*Your task*
Every line in the entries that holds "deinem" should be identified and copied.

*Data items*
----------

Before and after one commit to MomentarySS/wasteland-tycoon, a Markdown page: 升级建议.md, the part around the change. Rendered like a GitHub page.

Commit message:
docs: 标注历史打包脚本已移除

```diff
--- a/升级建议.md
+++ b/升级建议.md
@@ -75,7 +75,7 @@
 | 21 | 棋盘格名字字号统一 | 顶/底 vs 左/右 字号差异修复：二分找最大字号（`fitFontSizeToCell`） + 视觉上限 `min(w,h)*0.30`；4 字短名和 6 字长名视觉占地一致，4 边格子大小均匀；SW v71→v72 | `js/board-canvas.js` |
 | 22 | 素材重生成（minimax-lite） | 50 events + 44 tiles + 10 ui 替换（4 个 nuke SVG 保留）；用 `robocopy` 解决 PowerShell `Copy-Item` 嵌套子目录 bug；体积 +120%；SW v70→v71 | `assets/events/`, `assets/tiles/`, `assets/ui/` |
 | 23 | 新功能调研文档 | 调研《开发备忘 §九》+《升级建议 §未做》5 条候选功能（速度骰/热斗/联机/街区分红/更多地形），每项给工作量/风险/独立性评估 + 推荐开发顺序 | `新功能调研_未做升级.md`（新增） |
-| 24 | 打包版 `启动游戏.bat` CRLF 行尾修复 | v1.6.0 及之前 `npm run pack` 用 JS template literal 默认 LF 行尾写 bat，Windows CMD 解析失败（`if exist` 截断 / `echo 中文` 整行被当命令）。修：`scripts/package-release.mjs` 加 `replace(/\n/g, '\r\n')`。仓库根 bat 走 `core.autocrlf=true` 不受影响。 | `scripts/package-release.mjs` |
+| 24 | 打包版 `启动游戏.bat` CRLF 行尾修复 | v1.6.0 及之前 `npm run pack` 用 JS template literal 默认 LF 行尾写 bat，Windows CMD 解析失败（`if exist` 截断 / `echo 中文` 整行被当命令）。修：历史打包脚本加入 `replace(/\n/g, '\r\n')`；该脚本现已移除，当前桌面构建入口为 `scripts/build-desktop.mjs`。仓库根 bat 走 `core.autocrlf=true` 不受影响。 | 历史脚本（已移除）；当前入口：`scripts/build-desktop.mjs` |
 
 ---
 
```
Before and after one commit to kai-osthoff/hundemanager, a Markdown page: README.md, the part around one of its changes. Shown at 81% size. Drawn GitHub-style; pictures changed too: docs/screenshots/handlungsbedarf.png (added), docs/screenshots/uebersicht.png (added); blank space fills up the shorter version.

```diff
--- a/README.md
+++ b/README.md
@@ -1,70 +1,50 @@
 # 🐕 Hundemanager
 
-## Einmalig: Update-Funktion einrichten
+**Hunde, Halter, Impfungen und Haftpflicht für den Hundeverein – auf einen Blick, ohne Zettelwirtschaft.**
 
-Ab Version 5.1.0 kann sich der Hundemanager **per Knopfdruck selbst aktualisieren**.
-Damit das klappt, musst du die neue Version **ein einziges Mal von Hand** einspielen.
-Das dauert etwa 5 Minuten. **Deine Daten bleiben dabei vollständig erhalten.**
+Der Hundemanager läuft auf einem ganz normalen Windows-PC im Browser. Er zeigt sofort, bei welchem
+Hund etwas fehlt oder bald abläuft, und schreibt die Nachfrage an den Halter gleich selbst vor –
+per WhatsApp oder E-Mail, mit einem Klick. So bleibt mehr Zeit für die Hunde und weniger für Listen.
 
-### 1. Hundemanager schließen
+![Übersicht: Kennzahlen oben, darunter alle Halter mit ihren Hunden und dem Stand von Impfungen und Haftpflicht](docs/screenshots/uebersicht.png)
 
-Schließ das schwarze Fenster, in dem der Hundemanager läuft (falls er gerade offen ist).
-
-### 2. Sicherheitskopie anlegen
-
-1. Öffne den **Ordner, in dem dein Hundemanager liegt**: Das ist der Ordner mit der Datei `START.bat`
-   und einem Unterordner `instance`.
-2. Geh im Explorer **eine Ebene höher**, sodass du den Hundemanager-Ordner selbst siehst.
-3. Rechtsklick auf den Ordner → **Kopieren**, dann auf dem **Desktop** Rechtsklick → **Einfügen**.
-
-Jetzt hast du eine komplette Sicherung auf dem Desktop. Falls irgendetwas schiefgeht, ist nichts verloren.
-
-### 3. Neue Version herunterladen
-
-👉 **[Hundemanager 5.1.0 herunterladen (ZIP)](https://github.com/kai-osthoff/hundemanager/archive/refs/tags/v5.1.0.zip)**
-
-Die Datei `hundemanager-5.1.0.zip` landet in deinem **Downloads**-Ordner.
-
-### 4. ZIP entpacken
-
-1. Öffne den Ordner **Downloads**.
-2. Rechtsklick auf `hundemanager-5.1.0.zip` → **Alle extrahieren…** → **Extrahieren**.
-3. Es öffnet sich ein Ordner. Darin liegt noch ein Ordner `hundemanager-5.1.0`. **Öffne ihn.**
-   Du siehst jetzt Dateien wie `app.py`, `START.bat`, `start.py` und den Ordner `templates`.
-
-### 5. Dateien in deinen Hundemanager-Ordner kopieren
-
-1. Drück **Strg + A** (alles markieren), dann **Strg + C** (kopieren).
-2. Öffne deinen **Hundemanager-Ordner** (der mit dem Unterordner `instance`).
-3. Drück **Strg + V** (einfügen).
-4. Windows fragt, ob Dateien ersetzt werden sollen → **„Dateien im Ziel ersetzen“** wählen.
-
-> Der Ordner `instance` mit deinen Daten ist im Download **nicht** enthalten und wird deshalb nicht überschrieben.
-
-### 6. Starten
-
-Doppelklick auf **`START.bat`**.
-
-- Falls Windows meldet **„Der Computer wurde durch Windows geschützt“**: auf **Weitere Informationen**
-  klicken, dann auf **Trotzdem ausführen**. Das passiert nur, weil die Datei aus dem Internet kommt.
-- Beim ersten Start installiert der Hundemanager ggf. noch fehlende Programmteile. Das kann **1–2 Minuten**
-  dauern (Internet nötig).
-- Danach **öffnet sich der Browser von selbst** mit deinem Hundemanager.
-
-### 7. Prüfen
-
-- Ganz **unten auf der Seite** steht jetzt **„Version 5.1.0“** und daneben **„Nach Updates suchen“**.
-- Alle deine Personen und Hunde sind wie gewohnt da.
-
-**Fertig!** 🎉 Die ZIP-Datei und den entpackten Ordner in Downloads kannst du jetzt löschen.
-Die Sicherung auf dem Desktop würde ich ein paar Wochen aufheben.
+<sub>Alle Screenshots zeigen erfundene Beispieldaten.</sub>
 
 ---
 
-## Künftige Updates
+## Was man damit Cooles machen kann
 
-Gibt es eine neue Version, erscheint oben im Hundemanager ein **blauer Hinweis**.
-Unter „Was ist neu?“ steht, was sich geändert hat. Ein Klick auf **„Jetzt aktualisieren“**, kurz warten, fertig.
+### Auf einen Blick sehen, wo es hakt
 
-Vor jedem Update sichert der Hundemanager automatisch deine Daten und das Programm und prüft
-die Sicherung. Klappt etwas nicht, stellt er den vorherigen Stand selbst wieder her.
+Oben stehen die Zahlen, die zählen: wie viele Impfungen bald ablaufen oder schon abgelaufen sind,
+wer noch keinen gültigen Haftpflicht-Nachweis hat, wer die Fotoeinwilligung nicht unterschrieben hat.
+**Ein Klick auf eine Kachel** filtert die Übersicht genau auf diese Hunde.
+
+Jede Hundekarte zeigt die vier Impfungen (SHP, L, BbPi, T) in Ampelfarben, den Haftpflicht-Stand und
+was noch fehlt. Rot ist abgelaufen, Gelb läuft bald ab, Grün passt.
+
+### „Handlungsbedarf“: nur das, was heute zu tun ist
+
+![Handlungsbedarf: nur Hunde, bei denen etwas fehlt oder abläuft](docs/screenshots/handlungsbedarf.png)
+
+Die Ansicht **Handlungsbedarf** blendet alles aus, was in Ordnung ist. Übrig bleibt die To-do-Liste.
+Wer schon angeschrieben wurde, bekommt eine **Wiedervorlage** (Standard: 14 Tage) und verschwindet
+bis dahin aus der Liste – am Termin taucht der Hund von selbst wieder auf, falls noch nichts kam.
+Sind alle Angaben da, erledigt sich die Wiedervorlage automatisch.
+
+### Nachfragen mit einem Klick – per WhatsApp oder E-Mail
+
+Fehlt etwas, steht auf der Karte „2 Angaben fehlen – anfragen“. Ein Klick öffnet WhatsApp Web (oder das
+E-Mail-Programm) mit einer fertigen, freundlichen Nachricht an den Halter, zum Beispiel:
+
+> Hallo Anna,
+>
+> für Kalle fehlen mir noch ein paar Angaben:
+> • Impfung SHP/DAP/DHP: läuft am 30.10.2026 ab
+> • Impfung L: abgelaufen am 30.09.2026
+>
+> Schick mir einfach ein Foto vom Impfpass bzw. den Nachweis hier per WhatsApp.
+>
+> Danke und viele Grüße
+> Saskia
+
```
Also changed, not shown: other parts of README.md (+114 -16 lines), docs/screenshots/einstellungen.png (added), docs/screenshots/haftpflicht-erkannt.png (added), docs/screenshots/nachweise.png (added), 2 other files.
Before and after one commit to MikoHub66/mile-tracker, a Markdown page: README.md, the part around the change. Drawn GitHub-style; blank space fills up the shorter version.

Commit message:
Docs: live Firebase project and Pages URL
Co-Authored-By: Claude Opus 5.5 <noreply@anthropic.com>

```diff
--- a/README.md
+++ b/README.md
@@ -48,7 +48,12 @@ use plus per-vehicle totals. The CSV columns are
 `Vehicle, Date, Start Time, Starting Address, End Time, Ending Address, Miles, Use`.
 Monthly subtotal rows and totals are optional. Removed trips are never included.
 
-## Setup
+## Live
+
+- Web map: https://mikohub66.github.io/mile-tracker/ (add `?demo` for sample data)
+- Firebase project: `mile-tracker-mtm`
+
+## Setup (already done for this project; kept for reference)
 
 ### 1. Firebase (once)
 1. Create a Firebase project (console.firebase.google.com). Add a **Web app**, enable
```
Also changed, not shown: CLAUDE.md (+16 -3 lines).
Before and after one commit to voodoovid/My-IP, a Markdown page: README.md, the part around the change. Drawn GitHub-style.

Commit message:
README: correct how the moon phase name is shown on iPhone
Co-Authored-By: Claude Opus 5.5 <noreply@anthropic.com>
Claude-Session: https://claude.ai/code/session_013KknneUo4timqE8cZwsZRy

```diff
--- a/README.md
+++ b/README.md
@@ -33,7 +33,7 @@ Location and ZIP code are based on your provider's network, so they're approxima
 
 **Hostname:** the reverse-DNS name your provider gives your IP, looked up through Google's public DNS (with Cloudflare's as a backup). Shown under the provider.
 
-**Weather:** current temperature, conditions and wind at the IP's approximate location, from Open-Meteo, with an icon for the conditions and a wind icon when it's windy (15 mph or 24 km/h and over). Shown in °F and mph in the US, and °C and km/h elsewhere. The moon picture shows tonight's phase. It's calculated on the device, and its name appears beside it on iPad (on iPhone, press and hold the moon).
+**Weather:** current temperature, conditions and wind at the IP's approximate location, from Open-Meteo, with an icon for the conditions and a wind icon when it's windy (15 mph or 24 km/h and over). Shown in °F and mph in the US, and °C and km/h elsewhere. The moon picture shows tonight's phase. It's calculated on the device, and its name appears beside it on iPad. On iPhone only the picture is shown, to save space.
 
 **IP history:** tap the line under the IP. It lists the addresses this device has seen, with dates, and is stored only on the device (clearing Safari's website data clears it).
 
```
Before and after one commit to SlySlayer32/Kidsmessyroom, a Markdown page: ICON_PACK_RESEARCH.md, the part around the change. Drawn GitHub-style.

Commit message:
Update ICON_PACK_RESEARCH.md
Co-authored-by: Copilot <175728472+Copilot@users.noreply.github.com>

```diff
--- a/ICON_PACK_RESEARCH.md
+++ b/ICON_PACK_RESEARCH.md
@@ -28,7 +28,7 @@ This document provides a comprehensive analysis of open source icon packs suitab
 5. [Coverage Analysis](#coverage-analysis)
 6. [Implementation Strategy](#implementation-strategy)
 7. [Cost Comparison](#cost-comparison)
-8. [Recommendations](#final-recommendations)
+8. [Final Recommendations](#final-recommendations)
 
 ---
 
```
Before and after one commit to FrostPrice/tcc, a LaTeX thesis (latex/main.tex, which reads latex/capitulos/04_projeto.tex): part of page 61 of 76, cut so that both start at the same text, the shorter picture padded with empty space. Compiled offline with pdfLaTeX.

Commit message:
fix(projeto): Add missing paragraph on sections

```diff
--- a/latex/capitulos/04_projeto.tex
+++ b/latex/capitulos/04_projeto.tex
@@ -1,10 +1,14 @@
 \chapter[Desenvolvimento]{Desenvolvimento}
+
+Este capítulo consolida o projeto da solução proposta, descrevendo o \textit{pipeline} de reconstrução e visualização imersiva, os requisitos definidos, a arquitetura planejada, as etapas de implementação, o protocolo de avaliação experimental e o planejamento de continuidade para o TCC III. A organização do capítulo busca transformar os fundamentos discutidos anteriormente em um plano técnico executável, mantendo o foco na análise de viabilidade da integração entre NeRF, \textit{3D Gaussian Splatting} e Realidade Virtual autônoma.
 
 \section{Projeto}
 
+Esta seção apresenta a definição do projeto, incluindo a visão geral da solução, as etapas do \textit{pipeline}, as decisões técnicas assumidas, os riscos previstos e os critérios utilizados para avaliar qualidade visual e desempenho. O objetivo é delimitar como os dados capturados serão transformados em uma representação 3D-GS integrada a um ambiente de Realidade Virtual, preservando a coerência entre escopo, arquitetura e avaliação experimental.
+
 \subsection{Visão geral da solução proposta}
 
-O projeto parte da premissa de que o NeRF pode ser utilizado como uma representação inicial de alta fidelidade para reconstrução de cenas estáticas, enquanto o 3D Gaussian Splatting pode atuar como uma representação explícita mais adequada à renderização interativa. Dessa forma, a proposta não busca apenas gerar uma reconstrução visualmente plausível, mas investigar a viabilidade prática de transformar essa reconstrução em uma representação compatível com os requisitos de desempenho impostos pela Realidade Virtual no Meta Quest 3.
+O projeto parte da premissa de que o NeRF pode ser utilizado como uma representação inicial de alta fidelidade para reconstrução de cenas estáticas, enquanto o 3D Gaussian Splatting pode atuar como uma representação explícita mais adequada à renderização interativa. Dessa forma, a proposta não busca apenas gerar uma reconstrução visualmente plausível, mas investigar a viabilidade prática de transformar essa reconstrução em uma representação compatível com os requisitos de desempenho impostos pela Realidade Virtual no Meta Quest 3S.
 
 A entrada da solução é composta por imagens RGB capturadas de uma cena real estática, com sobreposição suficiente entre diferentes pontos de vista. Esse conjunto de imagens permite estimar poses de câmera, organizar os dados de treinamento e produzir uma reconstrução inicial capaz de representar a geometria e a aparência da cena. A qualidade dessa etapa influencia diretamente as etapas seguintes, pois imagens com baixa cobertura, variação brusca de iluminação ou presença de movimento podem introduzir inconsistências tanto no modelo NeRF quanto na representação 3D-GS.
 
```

----------

*Finished task*
-Die Datei `hundemanager-5.1.0.zip` landet in deinem **Downloads**-Ordner.
-- Danach **öffnet sich der Browser von selbst** mit deinem Hundemanager.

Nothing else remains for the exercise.